## TASK TO COMPLETE
Among the entries, find each line that includes the string "relationships" and list it.

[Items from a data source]
· · · · ·
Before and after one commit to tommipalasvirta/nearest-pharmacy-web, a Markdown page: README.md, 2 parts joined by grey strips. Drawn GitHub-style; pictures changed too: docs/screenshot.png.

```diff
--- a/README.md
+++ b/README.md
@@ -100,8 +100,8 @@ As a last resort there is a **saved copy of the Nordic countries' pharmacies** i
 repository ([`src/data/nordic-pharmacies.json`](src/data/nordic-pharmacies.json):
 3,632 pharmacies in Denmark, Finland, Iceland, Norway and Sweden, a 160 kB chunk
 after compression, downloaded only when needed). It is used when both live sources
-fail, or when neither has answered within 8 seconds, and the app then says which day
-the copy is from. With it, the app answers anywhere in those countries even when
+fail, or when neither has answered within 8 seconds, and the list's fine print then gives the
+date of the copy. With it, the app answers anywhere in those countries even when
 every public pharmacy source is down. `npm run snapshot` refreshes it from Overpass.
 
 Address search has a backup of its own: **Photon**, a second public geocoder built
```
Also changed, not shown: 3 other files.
· · · · ·
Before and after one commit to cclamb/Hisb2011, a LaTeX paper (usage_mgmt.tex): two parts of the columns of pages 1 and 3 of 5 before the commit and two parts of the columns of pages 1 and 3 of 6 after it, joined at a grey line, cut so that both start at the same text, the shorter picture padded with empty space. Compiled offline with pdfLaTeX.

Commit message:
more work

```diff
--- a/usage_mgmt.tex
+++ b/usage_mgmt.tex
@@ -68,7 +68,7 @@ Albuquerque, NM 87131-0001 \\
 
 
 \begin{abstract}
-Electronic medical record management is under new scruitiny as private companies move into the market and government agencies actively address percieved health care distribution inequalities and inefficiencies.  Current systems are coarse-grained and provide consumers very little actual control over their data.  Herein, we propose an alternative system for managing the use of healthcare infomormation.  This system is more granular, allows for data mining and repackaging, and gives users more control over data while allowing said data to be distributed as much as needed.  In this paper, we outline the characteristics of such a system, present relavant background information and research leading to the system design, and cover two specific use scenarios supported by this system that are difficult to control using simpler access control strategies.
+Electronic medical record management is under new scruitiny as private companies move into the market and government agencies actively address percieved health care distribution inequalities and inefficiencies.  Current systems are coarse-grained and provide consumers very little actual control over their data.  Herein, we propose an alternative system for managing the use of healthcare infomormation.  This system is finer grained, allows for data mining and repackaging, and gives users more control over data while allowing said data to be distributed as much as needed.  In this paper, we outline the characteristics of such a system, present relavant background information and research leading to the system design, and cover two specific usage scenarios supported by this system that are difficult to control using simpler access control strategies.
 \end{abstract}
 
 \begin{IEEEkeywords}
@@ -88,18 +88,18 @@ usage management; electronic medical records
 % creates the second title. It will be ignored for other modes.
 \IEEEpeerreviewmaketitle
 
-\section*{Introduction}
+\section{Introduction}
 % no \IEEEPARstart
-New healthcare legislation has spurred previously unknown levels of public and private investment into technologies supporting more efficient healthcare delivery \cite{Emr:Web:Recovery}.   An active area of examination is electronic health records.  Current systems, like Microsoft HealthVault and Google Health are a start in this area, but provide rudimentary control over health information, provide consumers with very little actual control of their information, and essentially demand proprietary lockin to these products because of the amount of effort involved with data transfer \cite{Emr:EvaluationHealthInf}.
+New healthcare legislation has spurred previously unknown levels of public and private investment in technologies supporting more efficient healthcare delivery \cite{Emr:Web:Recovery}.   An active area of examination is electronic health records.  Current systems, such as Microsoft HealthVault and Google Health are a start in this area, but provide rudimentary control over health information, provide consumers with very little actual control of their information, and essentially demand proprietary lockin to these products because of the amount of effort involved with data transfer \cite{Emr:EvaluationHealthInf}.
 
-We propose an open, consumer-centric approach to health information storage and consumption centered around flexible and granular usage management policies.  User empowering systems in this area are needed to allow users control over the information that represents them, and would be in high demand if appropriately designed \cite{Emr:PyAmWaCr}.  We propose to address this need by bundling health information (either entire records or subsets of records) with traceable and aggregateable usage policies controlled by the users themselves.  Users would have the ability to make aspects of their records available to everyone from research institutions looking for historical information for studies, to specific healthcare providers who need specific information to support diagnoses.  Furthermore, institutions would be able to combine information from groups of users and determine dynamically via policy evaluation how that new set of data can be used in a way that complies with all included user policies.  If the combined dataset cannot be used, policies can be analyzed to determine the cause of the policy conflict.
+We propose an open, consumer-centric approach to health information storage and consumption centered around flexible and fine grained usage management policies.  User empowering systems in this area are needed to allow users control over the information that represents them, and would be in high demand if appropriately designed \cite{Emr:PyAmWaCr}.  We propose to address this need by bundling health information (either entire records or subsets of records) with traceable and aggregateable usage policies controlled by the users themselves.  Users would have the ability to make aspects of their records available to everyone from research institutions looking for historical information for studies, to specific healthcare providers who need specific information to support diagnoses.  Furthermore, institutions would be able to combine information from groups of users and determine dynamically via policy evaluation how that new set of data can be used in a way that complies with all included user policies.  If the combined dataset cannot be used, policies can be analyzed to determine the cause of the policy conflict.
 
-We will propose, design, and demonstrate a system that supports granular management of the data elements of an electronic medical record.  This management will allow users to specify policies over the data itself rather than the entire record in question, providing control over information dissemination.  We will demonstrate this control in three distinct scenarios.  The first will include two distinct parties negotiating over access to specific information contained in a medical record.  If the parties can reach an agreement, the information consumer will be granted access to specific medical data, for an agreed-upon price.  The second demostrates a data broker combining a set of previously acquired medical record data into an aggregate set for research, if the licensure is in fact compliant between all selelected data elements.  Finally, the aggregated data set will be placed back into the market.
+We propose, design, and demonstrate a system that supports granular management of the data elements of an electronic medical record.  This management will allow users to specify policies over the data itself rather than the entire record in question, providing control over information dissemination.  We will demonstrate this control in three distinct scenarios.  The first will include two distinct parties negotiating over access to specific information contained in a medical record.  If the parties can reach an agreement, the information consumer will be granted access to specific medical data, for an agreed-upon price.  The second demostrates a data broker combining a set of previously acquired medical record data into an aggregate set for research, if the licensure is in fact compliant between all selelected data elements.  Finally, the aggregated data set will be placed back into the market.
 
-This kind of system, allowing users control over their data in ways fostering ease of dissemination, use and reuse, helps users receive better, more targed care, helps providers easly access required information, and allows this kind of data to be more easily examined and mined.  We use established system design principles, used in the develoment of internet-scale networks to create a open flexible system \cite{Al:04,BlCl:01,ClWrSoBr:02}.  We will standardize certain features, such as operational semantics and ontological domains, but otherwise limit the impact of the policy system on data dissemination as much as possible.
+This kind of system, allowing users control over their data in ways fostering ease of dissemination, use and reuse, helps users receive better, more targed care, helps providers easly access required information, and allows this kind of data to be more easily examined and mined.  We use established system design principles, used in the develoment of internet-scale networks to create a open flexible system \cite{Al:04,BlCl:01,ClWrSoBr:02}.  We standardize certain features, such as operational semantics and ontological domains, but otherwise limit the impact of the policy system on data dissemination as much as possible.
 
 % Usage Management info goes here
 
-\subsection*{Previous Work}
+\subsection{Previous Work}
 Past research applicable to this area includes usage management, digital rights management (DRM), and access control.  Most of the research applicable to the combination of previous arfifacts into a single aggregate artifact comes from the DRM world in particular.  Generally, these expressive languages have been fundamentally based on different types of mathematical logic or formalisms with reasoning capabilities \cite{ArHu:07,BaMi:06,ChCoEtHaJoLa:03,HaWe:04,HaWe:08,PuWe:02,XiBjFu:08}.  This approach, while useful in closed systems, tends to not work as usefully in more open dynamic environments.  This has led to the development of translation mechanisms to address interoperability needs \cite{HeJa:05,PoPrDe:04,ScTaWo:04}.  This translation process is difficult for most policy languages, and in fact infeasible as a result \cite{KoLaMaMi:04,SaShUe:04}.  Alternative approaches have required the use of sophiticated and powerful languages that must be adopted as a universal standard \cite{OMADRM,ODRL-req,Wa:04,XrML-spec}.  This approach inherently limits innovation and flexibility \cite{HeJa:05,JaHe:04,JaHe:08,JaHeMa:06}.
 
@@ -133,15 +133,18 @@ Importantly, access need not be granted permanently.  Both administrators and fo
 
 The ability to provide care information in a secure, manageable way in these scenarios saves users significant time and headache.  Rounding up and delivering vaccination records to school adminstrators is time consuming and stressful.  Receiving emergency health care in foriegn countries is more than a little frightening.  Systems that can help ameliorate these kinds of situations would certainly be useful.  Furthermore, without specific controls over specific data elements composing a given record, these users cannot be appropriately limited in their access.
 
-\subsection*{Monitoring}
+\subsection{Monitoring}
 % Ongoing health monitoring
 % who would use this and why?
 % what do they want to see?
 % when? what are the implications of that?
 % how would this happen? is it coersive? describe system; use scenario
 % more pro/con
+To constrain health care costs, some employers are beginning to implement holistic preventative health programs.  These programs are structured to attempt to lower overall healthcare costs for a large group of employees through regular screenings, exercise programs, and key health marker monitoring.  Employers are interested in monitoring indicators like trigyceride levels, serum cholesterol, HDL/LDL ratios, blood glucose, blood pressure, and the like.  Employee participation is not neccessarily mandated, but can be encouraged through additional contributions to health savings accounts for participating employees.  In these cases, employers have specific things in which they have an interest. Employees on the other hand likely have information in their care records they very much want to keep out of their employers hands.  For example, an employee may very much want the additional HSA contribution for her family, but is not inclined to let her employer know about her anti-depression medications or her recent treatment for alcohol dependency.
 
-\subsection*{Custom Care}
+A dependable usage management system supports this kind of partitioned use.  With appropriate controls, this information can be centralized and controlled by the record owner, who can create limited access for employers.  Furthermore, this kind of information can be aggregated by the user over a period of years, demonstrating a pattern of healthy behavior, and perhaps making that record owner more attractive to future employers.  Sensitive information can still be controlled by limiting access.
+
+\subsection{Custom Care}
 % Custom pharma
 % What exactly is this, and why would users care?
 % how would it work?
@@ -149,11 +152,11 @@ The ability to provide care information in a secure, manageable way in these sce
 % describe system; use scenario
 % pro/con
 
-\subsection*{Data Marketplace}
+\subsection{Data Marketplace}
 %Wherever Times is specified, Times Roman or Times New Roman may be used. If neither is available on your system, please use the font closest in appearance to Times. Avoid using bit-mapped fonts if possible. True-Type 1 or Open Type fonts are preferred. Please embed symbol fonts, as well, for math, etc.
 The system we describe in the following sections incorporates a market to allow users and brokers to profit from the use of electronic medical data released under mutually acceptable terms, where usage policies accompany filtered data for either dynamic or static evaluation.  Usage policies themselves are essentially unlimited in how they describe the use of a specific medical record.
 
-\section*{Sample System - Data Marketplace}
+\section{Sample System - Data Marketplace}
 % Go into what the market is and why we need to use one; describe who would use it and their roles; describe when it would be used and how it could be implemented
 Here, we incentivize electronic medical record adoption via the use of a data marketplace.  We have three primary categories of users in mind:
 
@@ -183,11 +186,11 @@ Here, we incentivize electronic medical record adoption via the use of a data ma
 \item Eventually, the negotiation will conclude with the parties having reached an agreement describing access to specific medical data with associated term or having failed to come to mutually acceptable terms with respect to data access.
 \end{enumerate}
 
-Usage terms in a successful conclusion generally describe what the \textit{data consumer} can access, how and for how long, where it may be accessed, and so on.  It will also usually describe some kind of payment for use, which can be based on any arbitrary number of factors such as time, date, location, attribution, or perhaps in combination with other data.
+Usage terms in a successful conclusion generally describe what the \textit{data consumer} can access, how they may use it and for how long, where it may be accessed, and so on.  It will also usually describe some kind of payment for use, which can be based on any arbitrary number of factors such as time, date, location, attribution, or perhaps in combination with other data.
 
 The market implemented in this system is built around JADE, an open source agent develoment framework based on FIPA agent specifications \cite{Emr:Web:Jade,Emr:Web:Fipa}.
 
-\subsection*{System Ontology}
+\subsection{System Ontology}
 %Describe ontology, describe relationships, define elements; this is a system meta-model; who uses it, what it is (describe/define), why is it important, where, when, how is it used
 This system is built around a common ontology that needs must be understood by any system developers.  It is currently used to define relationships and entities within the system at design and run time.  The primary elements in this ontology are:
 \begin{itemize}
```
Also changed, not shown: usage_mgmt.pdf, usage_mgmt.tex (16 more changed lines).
· · · · ·
## ANSWER BOX
 %Describe ontology, describe relationships, define elements; this is a system meta-model; who uses it, what it is (describe/define), why is it important, where, when, how is it used
 This system is built around a common ontology that needs must be understood by any system developers.  It is currently used to define relationships and entities within the system at design and run time.  The primary elements in this ontology are:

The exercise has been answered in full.